WRVU gets exclusive opportunity to cover press for Lizzy McAlpine’s show at Basement East on September 26, 2022.
Enraptured, engaged, enamored: three words that describe the reactions Lizzy McAlpine’s performance of five seconds flat elicited from her Nashville audience. Alongside the impassioned crowd, I witnessed emotions erupt from Lizzy’s fans in waves, as each of her evocative lyrics met the ears of her eager listeners.
With a unique view of the concert, a level above most of the crowd, I watched as fans belted Lizzy’s lyrics like they had written the songs themselves. This element is a staple of Lizzy’s second album; five seconds flat embodies the Philadelphian-born artist’s musical metamorphosis from a lighter folk feel to a darker alternative, even jazzy, melodic climax. Early in the concert, Lizzy acknowledged that this was her first time touring, and it came as a shock that the lyrics she had penned in her bedroom were resonating with her audience. However, finding a relatable moment within Lizzy’s lyrics seems to be a universal experience for her fans (as evidenced by the tears shed and lyrics yelled during the concert.) Heartbreak is the main theme of both of Lizzy’s albums, but five seconds flat features a shift to the bitter side of heartache, a component we got to see in the first song performed by the artist–“an ego thing.”
Lizzy’s musical vibe is undoubtedly chill, so it was surprising to see her audience so eager for her entrance onto the stage. Upon her arrival, the audience erupted in explosive cheers. By this time, their vocal cords had already been warmed up, since every time a member of the crew walked onstage to adjust an element of Lizzy’s setup, they cheered. Anxious energy shifted into euphoria as Lizzy uttered “guns drawn, slow down,” the first lyrics in “an ego thing.” The song, which uses a gun metaphor to describe the raw emotions associated with a fundamental disagreement with an ex-lover, set the stage for the angry, heartbroken tone of the setlist.
Heartbreak lingered, oozing between the lines of each of Lizzy’s songs, but rather than following a uniform trajectory, Lizzy allowed us to see various aspects of the relatable emotion. In “all my ghosts,” we were compelled by the Slurpee-laden imagery of a fond memory of her lover, chanting along to the popular track. “firearm” ripped away the fond memories, injecting us directly into the raw, painstaking image of the first stage of mourning after a breakup. Fresh off lamenting Lizzy’s loss, we were transported back to the sentimental; in “ceilings” we recalled the moments of jubilant anxiety felt in those novel early relationship stages.
I had heard rumors of an unreleased song prior to the concert, but, in truth, none of us were prepared for “Emma,” a touching lyrical tribute to her sister. Prior to beginning the song, she asked the audience if they had any siblings, and even further, if that sibling was with them today. A surprising amount of cheers echoed for the latter. As “Emma” concluded, I noticed those who had yelled the loudest for Lizzy’s inquisitions were also the most teary-eyed. The small yet intimate venue for the concert seemed to enhance the effects of the song. Strangers held each other as the song concluded, chuckling at the presence of the tears staining their faces.

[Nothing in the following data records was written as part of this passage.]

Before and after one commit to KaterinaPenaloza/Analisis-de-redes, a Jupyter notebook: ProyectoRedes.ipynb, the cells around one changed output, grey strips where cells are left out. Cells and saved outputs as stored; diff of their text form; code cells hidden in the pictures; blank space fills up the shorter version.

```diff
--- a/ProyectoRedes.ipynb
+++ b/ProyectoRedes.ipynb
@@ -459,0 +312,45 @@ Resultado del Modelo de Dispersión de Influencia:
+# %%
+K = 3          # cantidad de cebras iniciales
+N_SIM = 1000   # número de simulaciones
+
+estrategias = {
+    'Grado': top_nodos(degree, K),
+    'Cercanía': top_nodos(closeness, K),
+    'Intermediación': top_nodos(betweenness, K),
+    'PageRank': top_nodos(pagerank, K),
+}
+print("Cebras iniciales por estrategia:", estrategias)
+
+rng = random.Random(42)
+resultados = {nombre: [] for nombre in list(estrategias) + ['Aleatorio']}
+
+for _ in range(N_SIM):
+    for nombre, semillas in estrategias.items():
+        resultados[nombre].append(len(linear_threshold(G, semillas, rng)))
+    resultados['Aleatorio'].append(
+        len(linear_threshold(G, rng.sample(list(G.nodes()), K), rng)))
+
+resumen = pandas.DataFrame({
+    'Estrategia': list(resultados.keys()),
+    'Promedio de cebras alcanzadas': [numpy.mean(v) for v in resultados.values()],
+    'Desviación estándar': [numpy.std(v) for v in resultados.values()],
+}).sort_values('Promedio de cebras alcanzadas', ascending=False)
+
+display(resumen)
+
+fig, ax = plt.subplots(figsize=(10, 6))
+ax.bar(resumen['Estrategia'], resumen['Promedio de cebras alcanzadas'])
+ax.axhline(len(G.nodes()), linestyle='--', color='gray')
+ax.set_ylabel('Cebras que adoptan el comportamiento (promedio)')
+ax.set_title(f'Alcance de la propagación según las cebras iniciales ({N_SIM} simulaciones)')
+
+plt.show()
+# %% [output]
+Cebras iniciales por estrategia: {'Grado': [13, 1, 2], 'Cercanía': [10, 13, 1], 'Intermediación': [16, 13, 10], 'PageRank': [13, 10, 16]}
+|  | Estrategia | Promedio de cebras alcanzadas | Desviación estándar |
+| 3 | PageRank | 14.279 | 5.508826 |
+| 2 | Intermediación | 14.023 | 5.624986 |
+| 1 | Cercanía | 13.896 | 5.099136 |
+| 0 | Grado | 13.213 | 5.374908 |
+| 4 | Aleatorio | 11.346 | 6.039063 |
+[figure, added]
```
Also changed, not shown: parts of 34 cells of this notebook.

Lizzy’s guitarist had an influential stage presence as well, and in perhaps the most awe-striking moments of the concert, they performed a solo to accompany Lizzy’s “Angelina” that left us all slightly dazed.
“erase me” was undoubtedly the most high-energy portion of the concert. Perhaps the progression from sentiment to anguish back to sentiment allowed for the climax of this concert to be so invigorating, or maybe the audience was craving an angry emotional release. Whatever the reason, “erase me” left no one in the audience on their feet. The most fervently yelled lyrics seemed to be “I’ve said too much, in and out of wanting us” and “I wonder who will erase me.” The combined power of these phrases allowed the audience to relate to Lizzy’s regret, and subsequently, ponder their own respite amidst the tear-jerking turmoil of love lost.

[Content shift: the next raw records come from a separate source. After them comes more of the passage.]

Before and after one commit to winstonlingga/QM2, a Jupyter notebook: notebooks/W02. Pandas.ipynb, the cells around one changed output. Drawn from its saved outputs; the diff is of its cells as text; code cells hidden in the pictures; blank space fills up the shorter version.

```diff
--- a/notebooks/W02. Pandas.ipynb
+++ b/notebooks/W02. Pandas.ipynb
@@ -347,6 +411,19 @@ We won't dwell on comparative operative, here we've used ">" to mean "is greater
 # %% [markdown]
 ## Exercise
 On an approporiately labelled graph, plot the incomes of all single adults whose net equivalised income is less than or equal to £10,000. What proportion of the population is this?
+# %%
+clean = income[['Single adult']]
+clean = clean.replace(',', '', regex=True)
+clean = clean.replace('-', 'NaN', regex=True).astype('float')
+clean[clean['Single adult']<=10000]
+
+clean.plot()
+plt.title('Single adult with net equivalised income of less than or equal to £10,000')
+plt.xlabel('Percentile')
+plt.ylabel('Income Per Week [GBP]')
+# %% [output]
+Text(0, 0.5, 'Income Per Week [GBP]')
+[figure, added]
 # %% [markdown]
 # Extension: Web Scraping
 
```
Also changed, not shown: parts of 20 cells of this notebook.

When our energy had hit its peak, Lizzy teased us all, running off the stage and claiming “erase me” would be her last song of the night. The crowd simply refused to accept this, chanting ardently for one more song. She ran back onstage, answering the calls of her devoted fans, and performed not one, but two more songs. The first of these closers was “Pancakes for Dinner,” a throwback from her first album, give me a minute. The energy shifted to match the indie-folk aura reminiscent of the album, and once again, the lyrics were bellowed, but this time, with a slower, intentional manner as the end of the concert loomed over our heads.
The last song, “orange show speedway,” was a culmination of each aspect of five seconds flat, – reminiscent, wistful, and slightly sorrowful. Most importantly, however, it left us with a somber semblance of hope. And as Lizzy exited stage-left, we clung to that.
(The answer to the titular question remains a mystery).